Motor 2x Frequency

Dear all,

We have the following motor at our site:
HP-60, V-400, RPM-2960, A-79.4, Delta, PF-0.88, Insul. Class F. It is a frame 225M Siemens Motor, manufactured in 1998.

The motor was recently checked by MTS and they say that:

*QUOTE*

"Vibration data was acquired for the subject machine. Vibration amplitudes on motor were recorded as high 0.59 in/s which is beyond critical limits therefore machine can’t be allowed to operate in such condition. Motor Issues need to be addressed , kindly shutdown the machine .

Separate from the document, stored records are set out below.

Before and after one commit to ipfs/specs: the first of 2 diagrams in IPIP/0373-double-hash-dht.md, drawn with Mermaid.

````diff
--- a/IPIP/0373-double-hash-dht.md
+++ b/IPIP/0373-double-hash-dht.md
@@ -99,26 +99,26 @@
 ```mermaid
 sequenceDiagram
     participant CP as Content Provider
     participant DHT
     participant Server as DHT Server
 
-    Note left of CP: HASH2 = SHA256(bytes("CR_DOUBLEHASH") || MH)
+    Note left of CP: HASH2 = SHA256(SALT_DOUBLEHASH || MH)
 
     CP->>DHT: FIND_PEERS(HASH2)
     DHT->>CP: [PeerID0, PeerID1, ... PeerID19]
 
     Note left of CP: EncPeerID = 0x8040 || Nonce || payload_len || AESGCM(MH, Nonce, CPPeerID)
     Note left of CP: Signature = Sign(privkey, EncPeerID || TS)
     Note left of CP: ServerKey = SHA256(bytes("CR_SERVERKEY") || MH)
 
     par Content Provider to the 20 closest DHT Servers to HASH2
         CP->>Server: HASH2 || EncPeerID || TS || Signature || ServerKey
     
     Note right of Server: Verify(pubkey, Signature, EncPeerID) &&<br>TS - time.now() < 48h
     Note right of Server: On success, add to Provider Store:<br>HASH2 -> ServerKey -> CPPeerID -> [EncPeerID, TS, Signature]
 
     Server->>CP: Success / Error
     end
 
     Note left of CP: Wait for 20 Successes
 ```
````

Please note that the motor issue resulting in Line frequency had already been highlighted. Since this frequency lies in close proximity to mechanically induced 2x frequency , it is resulting in beating and therefore overshooting of vibration amplitudes.

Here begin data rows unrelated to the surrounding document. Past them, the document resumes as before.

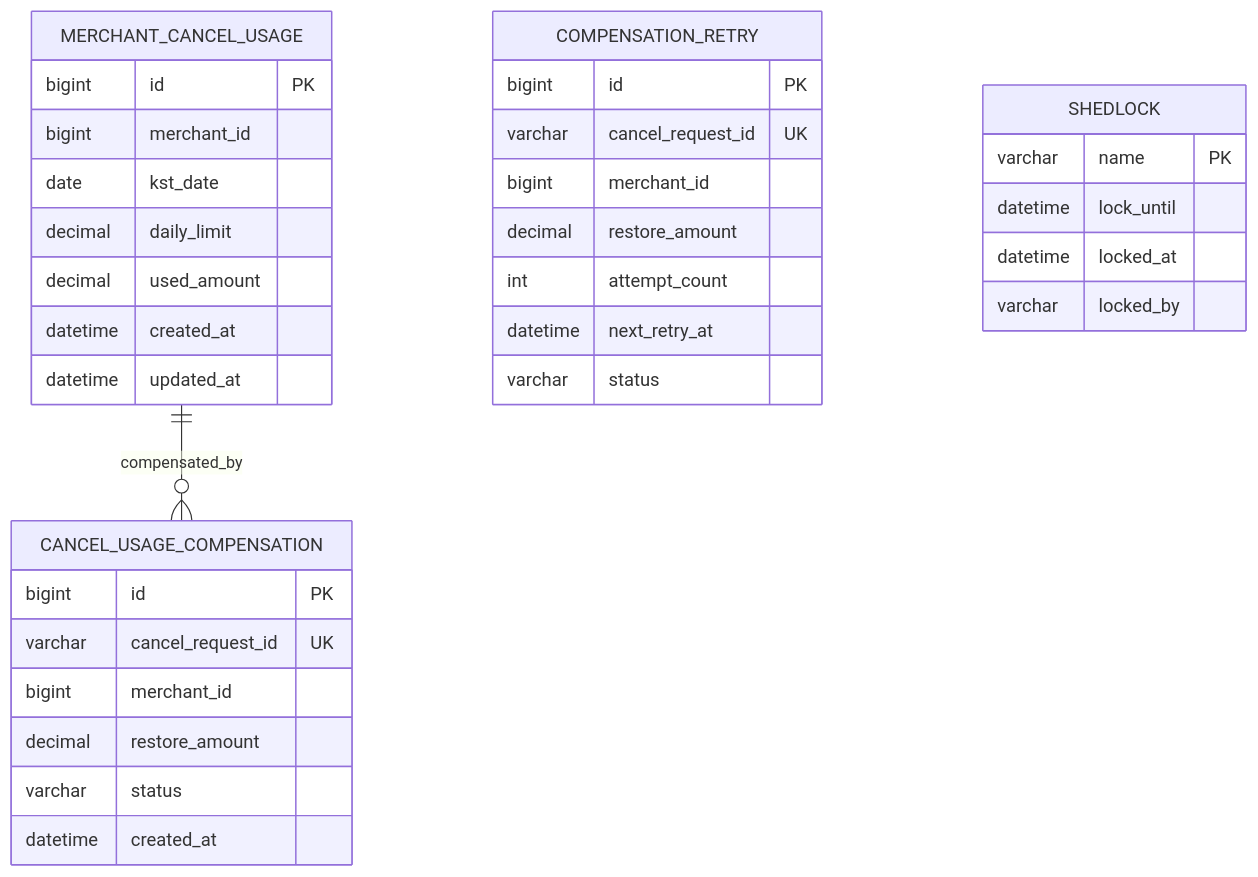
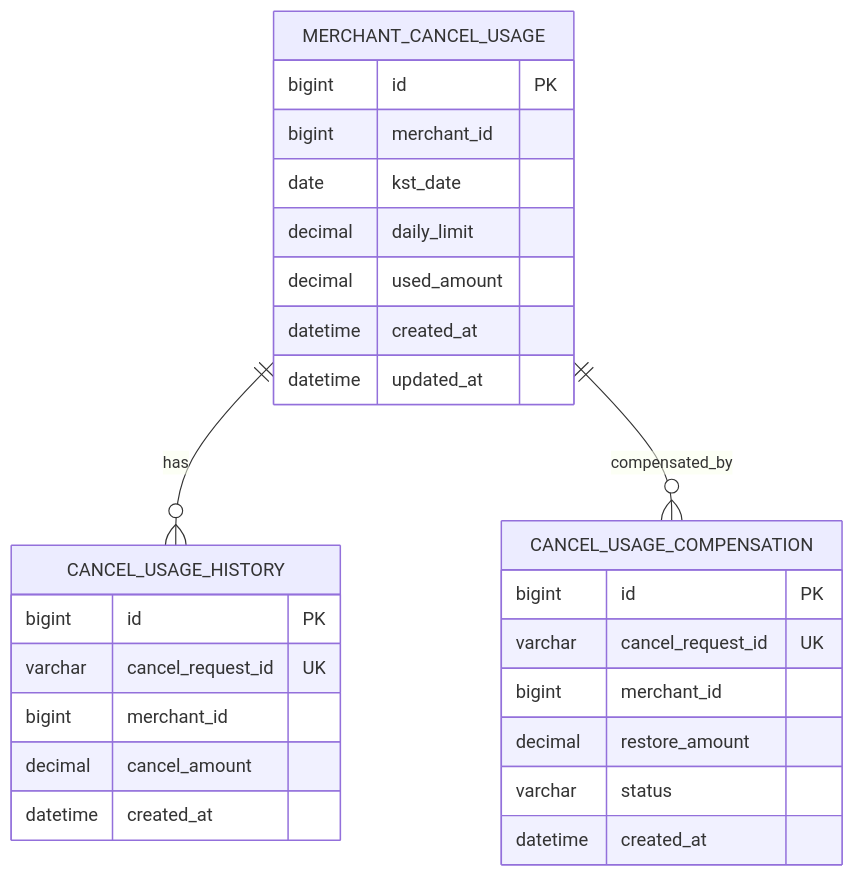
One commit to lsc713/docswithmulti changed the sixth of 7 diagrams in sysdesign/detail/data-design.md. Above: the diagram before and after it, drawn with Mermaid. The commit also changed other lines of this file and 2 other files, not shown here.

First line of the commit message:
docs: 결제 취소 플로우 및 데이터 설계 문서 수정

````diff
--- a/sysdesign/detail/data-design.md
+++ b/sysdesign/detail/data-design.md
@@ -286,37 +273,30 @@
 ```mermaid
 erDiagram
+  MERCHANT_CANCEL_USAGE ||--o{ CANCEL_USAGE_HISTORY : has
   MERCHANT_CANCEL_USAGE ||--o{ CANCEL_USAGE_COMPENSATION : compensated_by
 
   MERCHANT_CANCEL_USAGE {
     bigint id PK
     bigint merchant_id
     date kst_date
     decimal daily_limit
     decimal used_amount
     datetime created_at
     datetime updated_at
   }
+  CANCEL_USAGE_HISTORY {
+    bigint id PK
+    varchar cancel_request_id UK
+    bigint merchant_id
+    decimal cancel_amount
+    datetime created_at
+  }
   CANCEL_USAGE_COMPENSATION {
     bigint id PK
     varchar cancel_request_id UK
     bigint merchant_id
     decimal restore_amount
     varchar status
     datetime created_at
   }
-  COMPENSATION_RETRY {
-    bigint id PK
-    varchar cancel_request_id UK
-    bigint merchant_id
-    decimal restore_amount
-    int attempt_count
-    datetime next_retry_at
-    varchar status
-  }
-  SHEDLOCK {
-    varchar name PK
-    datetime lock_until
-    datetime locked_at
-    varchar locked_by
-  }
 ```
````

MP-723 B - Fire water Pump B (25-Aug-20) PARM = OVERALL

MOH=Motor Outboard Horizontal .218 .219 In/Sec -.0017 -1
MOP=Motor Outboard Horz Peakvue .107 .120 G-s -.012 -10
MOV=Motor Outboard Vertical .201 .166 In/Sec .036 21
MIH=Motor Inboard Horizontal .205 .162 In/Sec .043 27
MIP=Motor Inboard Horz Peakvue .064 .201 G-s -.137 -68
MIV=Motor Inboard Vertical .519 .473 In/Sec .046 10 #
MIA=Motor Inboard Axial .592 .542 In/Sec .050 9 #
PIH=Pump Inboard Horizontal .109 .096 In/Sec .013 14
PIV=Pump Inboard Vertical .163 .125 In/Sec .037 30
PIA=Pump Inboard Axial .122 .097 In/Sec .025 26
POH=Pump Outboard Horizontal .150 .169 In/Sec -.019 -11
POP=Pump Outboard Horz Peakvue 1.571 2.168 G-s -.596 -28
POV=Pump Outboard Vertical .139 .204 In/Sec -.065 -32
POA=Pump Outboard Axial .130 .085 In/Sec .044 52 %

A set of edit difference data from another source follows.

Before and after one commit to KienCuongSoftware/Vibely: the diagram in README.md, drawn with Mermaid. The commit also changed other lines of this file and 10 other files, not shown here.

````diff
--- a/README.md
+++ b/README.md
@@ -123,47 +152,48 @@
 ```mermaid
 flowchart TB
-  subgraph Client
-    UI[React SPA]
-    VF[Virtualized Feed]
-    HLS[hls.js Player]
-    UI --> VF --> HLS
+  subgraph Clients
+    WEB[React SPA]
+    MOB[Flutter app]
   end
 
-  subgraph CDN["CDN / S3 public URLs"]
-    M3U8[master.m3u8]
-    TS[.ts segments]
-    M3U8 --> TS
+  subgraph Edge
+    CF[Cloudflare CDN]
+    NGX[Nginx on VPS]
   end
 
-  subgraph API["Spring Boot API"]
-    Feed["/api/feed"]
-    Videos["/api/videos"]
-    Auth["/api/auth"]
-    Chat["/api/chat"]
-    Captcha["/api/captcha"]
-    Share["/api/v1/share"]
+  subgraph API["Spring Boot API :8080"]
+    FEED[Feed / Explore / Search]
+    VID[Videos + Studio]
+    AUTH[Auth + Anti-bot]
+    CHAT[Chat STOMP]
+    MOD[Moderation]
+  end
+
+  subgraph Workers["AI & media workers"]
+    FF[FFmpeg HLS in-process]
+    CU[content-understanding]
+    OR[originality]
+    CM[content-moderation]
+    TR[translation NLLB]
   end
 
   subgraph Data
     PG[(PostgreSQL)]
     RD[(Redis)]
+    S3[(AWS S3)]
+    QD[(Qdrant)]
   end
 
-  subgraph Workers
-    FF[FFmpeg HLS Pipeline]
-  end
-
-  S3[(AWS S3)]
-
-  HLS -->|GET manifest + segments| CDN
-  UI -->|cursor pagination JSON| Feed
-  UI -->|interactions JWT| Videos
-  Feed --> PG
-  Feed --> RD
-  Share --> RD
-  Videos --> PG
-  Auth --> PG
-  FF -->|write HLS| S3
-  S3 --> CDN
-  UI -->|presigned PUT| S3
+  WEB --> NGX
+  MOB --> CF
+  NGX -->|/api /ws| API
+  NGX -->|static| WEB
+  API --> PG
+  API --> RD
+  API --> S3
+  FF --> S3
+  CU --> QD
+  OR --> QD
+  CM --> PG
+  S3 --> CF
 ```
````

  • 2x & 2.02 ( Line frequency ) are both evident in spectrums .
  • Presence of line frequency has been confirmed via coast down data . As soon as machine is shutdown this specific peak vanishes confirming its relation with electromagnetism.
  • 2xLF is also observed when motor is run in uncoupled condition in the field.
  • Line frequency in conjunction with 2x peak might be resulting in beating and therefore high amplitudes.
  • There can only be two reasons for Line frequency . Either soft foot or issues with motor stator / rotor.
  • FM team has verified absence of soft foot."

*UNQUOTE*

What do you guys think about the attached frequency spectrum?
What the the checks we can do at shop to verify that the fault is electrical in nature? to be specific how can we test the rotor at shop for health of bars?

Regards,
Mutahir
 

Attachments

Dear all,

We have the following motor at our site:
HP-60, V-400, RPM-2960, A-79.4, Delta, PF-0.88, Insul. Class F. It is a frame 225M Siemens Motor, manufactured in 1998.

The motor was recently checked by MTS and they say that:

*QUOTE*

"Vibration data was acquired for the subject machine. Vibration amplitudes on motor were recorded as high 0.59 in/s which is beyond critical limits therefore machine can’t be allowed to operate in such condition. Motor Issues need to be addressed , kindly shutdown the machine .

Please note that the motor issue resulting in Line frequency had already been highlighted. Since this frequency lies in close proximity to mechanically induced 2x frequency , it is resulting in beating and therefore overshooting of vibration amplitudes.

MP-723 B - Fire water Pump B (25-Aug-20) PARM = OVERALL

MOH=Motor Outboard Horizontal .218 .219 In/Sec -.0017 -1
MOP=Motor Outboard Horz Peakvue .107 .120 G-s -.012 -10
MOV=Motor Outboard Vertical .201 .166 In/Sec .036 21
MIH=Motor Inboard Horizontal .205 .162 In/Sec .043 27
MIP=Motor Inboard Horz Peakvue .064 .201 G-s -.137 -68
MIV=Motor Inboard Vertical .519 .473 In/Sec .046 10 #
MIA=Motor Inboard Axial .592 .542 In/Sec .050 9 #
PIH=Pump Inboard Horizontal .109 .096 In/Sec .013 14
PIV=Pump Inboard Vertical .163 .125 In/Sec .037 30
PIA=Pump Inboard Axial .122 .097 In/Sec .025 26
POH=Pump Outboard Horizontal .150 .169 In/Sec -.019 -11
POP=Pump Outboard Horz Peakvue 1.571 2.168 G-s -.596 -28
POV=Pump Outboard Vertical .139 .204 In/Sec -.065 -32
POA=Pump Outboard Axial .130 .085 In/Sec .044 52 %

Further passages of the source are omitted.